Our second model, inspired by several suggestions from our customers, was designed to serve the folks who did not want to have to spend a quarter of their date night waiting in the lobby, or worse, in a line that extends out the door. We figured a modest upcharge would be worth it to those folks. But the process seemed undemocratic to many, and there were ugly references to the "1%" from patrons who filed in past the now-familiar "reserved" signs. This was a body blow to us. Our intention of helpfulness had sunk into a quicksand-like morass of suspicion about who we were now that we were growing. It sucked.
With this much vocal discontent for our first two plans, why on earth are we going back for more?
Because for all the people who raise their voices against this idea of reserved seats, there are many more who suffer in silence as they stand in a cattle pen of tensabarriers in our lobby, or worse, out on the hot sidewalk.
We feel like we've damn near perfected the movie experience, and the immediate pre-movie experience, but we are still asking our guests to wait and wait and wait, when they could be doing something better with their time. It's a very real concern for those of us who are very busy, and how many of us are not super busy nowadays? If you could just show up and know that you have a seat of your choosing, it would make the whole experience that much more fun.

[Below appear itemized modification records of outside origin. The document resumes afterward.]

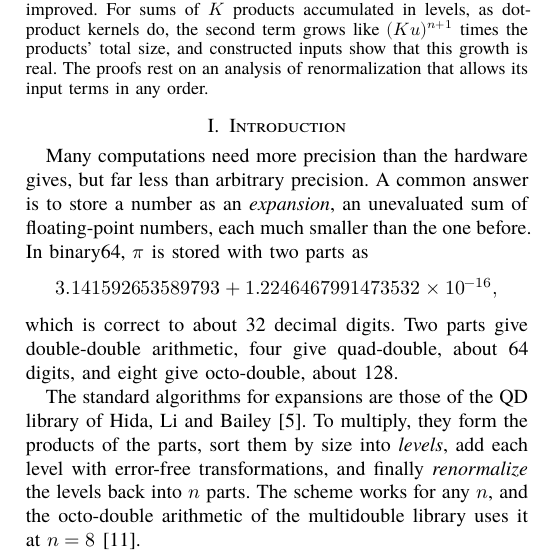
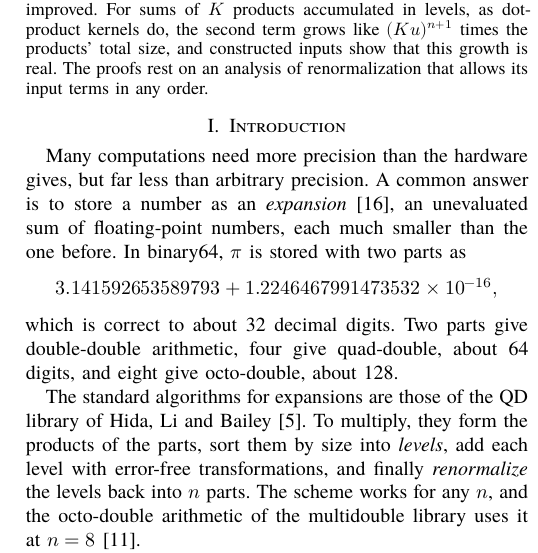
Before and after one commit to nmoinvaz/multidouble, a LaTeX paper (paper/expansion-error-bounds.tex): part of one column of page 1 of 23, cut so that both start at the same text. Compiled offline with XeLaTeX; a missing font is replaced by an installed copy or a similar font.

Commit message:
paper: cite Priest where expansions are introduced
The bibliography listed Priest's ARITH-10 paper, but no sentence cited it. The introduction now cites it where it defines an expansion.

```diff
--- a/paper/expansion-error-bounds.tex
+++ b/paper/expansion-error-bounds.tex
@@ -71,8 +71,8 @@ this growth is real. The proofs rest on an analysis of renormalization that allo
 \section{Introduction}
 
 Many computations need more precision than the hardware gives, but far less than arbitrary precision. A common answer
-is to store a number as an \emph{expansion}, an unevaluated sum of floating-point numbers, each much smaller than the
-one before. In binary64, $\pi$ is stored with two parts as
+is to store a number as an \emph{expansion}~\cite{Priest91}, an unevaluated sum of floating-point numbers, each much
+smaller than the one before. In binary64, $\pi$ is stored with two parts as
 \[
 3.141592653589793 + 1.2246467991473532 \times 10^{-16},
 \]
```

So, what we’re doing here is throwing out all the stuff our customers tell us they hate about reserved seating - the upcharge, the preferential treatment - and keeping what people tell us they love about it - the convenience and time-saving.
As of Monday July 30, 2012 at the Village only, all seating will be reserved. You can begin buying reserved tickets online by end of day Monday July 23, 2012. Again, this test is currently slated for our Village location only. You will choose your own seats at the point of purchase, and there will not be an upcharge.
In this way we feel that we have the right balance, the best of both worlds, an antless picnic. It's driven by the same motivation that compels us to turn down hundreds of thousands of dollars in preshow ad revenue every year, so that you won't have to watch soft drink commercials when you come to our theater. It's driven by the same spirit as our 'no talking' policy and our technical standards. It’s driven by respect.
No more bracing yourself for multiple lines, no more elbowing for position. Just breeze right in and take your seat. Of course you will still want to arrive early enough to watch the specially curated preshow and place your food and drink order while the lights are up. For those folks who arrive after the lights have dimmed, we will have a server stationed inside the theater vestibule to take their orders before they enter the auditorium. That will eliminate any needless distraction to the people nearby.
It's an honor and a privilege to hear from so many of you how much you like what we do. It's taken us a little time to figure this part of the equation out but we hope that it helps make the whole experience that much more fun for all of you. We are constantly motivated by our own wish to provide an experience that's just right and we think this is a big step in that direction.
We may need to make a few more little modifications to it as we go, but please don't hesitate to let us know what you think of the process.